What is the essence of RFID and NFC? And how to use them in the foodtech industry?

Ilya M, mobile developer
Ilya M, mobile developer
Dec 15, 2023
13 minutes
It seemed to me that NFC technology appeared relatively recently. I clearly remember how the salespeople looked at me when I brought my smartphone to the terminal. However, it turns out that the first ever widespread use of contactless payment occurred in 1995 in South Korea. They issued UPass cards, with which you could pay contactlessly for bus trips. In 1997, the technology was used by Mobil to allow car owners to pay for fuel without waiting in line.
The first international standard for contactless payments with bank cards appeared in 1996. But it wasn't until 2004 that the first contactless bank cards were issued in the United States. And two years later, the first ever mobile device with NFC functionality, the Nokia 6131, went on sale.
In 2011, Google Wallet was released - a real electronic wallet that made it possible to abandon a plastic card for a phone. In 2015, it was supplemented with the Android Pay service, and in 2018, both systems were replaced with Google Pay. In 2014, Apple presented its answer to Google by developing the Apple Pay contactless payment system. A year later, an analogue appeared from Samsung.
And yet, NFC is no longer just about payments. It has much more capabilities, especially when combined with RFID technology. Let's figure it all out and find out how to use them in the food tech industry.

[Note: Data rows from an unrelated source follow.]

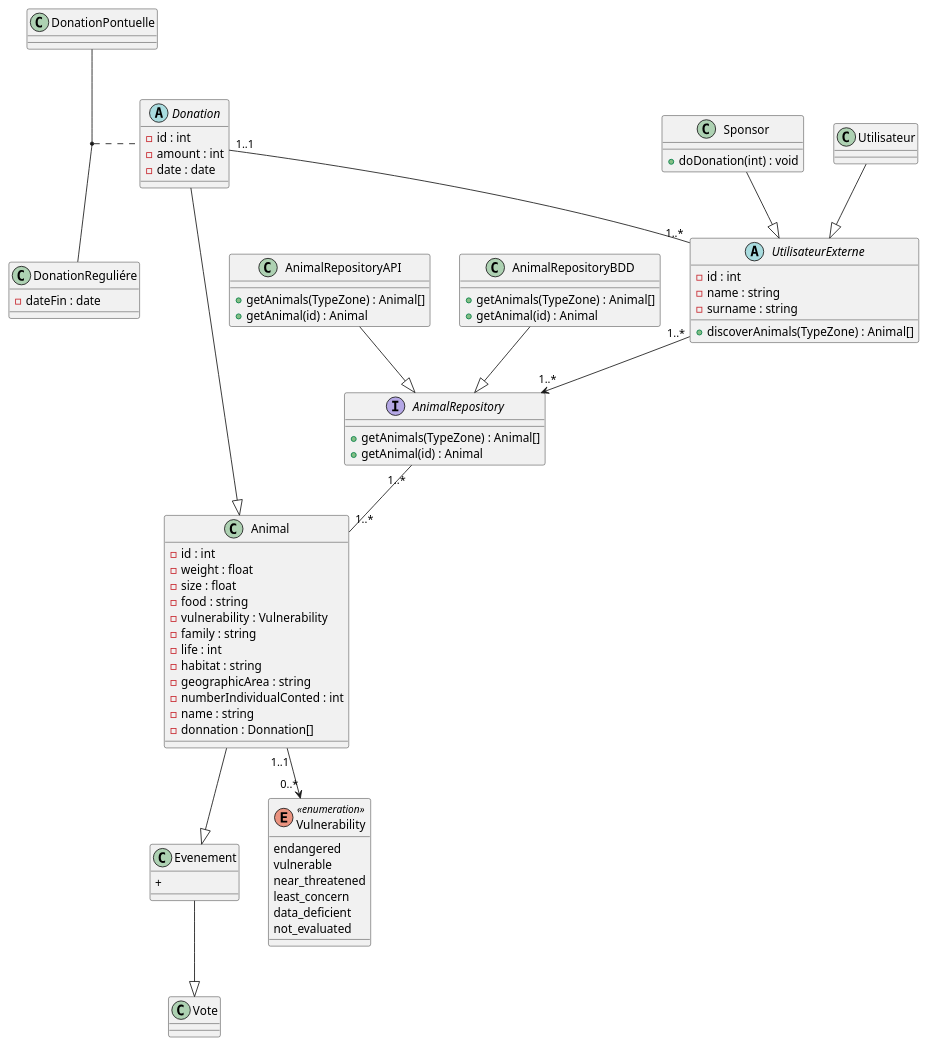
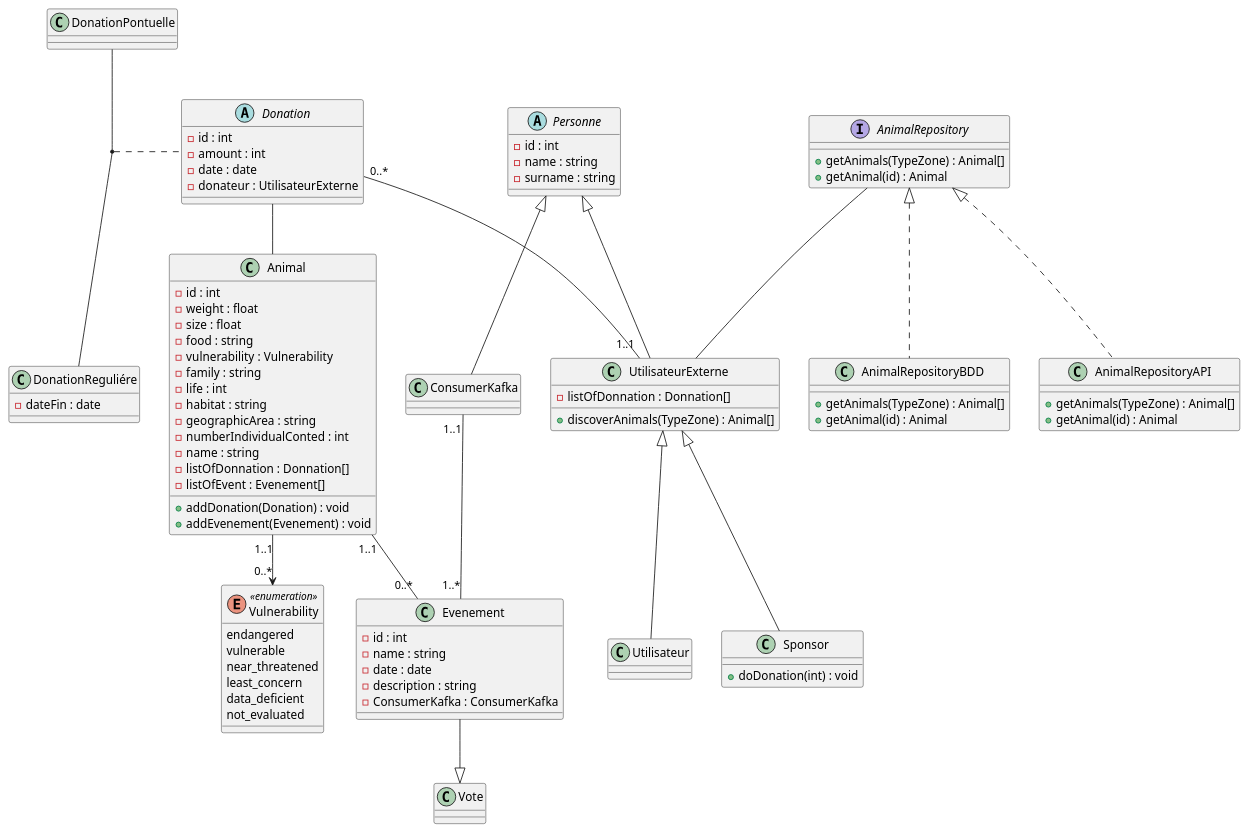
The diagram in AP5/COO/TP DIAGRAMME/Question 2 - Diagramme des classes - MATANGA Allan ZAJAC Clément.puml (ClementZajac/Cours), drawn with PlantUML before and after one commit.

Commit message:
Update Question 2 - Diagramme des classes - MATANGA Allan ZAJAC Clément.puml

```diff
--- a/AP5/COO/TP DIAGRAMME/Question 2 - Diagramme des classes - MATANGA Allan ZAJAC Clément.puml
+++ b/AP5/COO/TP DIAGRAMME/Question 2 - Diagramme des classes - MATANGA Allan ZAJAC Clément.puml
@@ -1,99 +1,119 @@
 @startuml
-abstract UtilisateurExterne{
+
+abstract Personne{
   - id : int
   - name : string
   - surname : string
+}
+
+class  ConsumerKafka{
+}
+
+abstract UtilisateurExterne{
+  - listOfDonnation : Donnation[]
   + discoverAnimals(TypeZone) : Animal[]
 }
 
 class Sponsor{
   + doDonation(int) : void
 }
 
-class Utilisateur{
-
-}
-Sponsor --|> UtilisateurExterne
-Utilisateur --|> UtilisateurExterne
+class Utilisateur{}
 
 abstract Donation{
   - id : int
   - amount : int
   - date : date
+  - donateur : UtilisateurExterne
 }
 
 class DonationReguliére{
   - dateFin : date
 }
 
 class DonationPontuelle{
 }
-(DonationPontuelle, DonationReguliére) . Donation
 
 class Evenement{
-  + 
+  - id : int
+  - name : string
+  - date : date
+  - description : string
+  - ConsumerKafka : ConsumerKafka
 }
 class Vote{
   
 }
 
-Donation --|> Animal
-Animal --|> Evenement
-Evenement --|> Vote
 
-Donation "1..1" -- "1..*" UtilisateurExterne
-
-AnimalRepositoryAPI --|> AnimalRepository
-AnimalRepositoryBDD --|> AnimalRepository
-
-AnimalRepository "1..*" -- "1..*" Animal
 
 class Animal{
     - id : int
     - weight : float
     - size : float
     - food : string
     - vulnerability : Vulnerability
     - family : string
     - life : int
     - habitat : string
     - geographicArea : string
     - numberIndividualConted : int
     - name : string
-    - donnation : Donnation[]
+    - listOfDonnation : Donnation[]
+    - listOfEvent : Evenement[]
+    + addDonation(Donation) : void
+    + addEvenement(Evenement) : void
 }
 
-Animal "1..1" --> "0..*" Vulnerability
 
 enum Vulnerability <<enumeration>> {
   endangered
   vulnerable
   near_threatened
   least_concern
   data_deficient
   not_evaluated
 }
 
-UtilisateurExterne "1..*" --> "1..*" AnimalRepository
 
 interface AnimalRepository{
   + getAnimals(TypeZone) : Animal[]
   + getAnimal(id) : Animal
-
 }
 
 class AnimalRepositoryBDD{
   + getAnimals(TypeZone) : Animal[]
   + getAnimal(id) : Animal
 }
 
 class AnimalRepositoryAPI{
   + getAnimals(TypeZone) : Animal[]
   + getAnimal(id) : Animal
 }
 
+Animal "1..1" --> "0..*" Vulnerability
 
+Donation  -- Animal
+Evenement --|> Vote
 
+Donation "0..*" -- "1..1" UtilisateurExterne
 
+class AnimalRepositoryAPI implements AnimalRepository
+class AnimalRepositoryBDD implements AnimalRepository
+
+AnimalRepository -- UtilisateurExterne
+
+'AnimalRepository "1..*" -- "1..*" Animal
+
+(DonationPontuelle, DonationReguliére) . Donation
+
+class Sponsor extends UtilisateurExterne
+class Utilisateur extends UtilisateurExterne
+
+class UtilisateurExterne extends Personne
+class ConsumerKafka extends Personne
+
+ConsumerKafka "1..1" -- "1..*" Evenement
+Animal "1..1" -- "0..*" Evenement
 
 @enduml
```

What is RFID?

RFID (or Radio Frequency Identification) is a technology for identifying ID tags using radio frequency signals.
It works something like this: there is an RFID reader (reads the tags) and RFID tags, the reader transmits a radio frequency signal that powers the tag, which, in turn, sends a response back to the reader with its identification data.
Nowadays, RFID has many examples of use, one of which, and probably the most common one, is tracking and control of inventory or other things, for example, in the same stores, many products have their own RFID tags on things, so scanners can get information about the quantity and the type of products available in stock.
Or, another example, the LRS company provides a service that is based on RFID, namely, the tables in the establishment are covered with RFID tags and when you are given a number and you put it on your table, the waiters in the system have information about which table you are at you are sitting. Given that the establishment can be large, this is very convenient for both visitors and employees.

Difference between RFID and NFC

NFC (or Near Field Communication) is a form of RFID technology that uses the same HF (high frequency) RFID range (13.56 MHz).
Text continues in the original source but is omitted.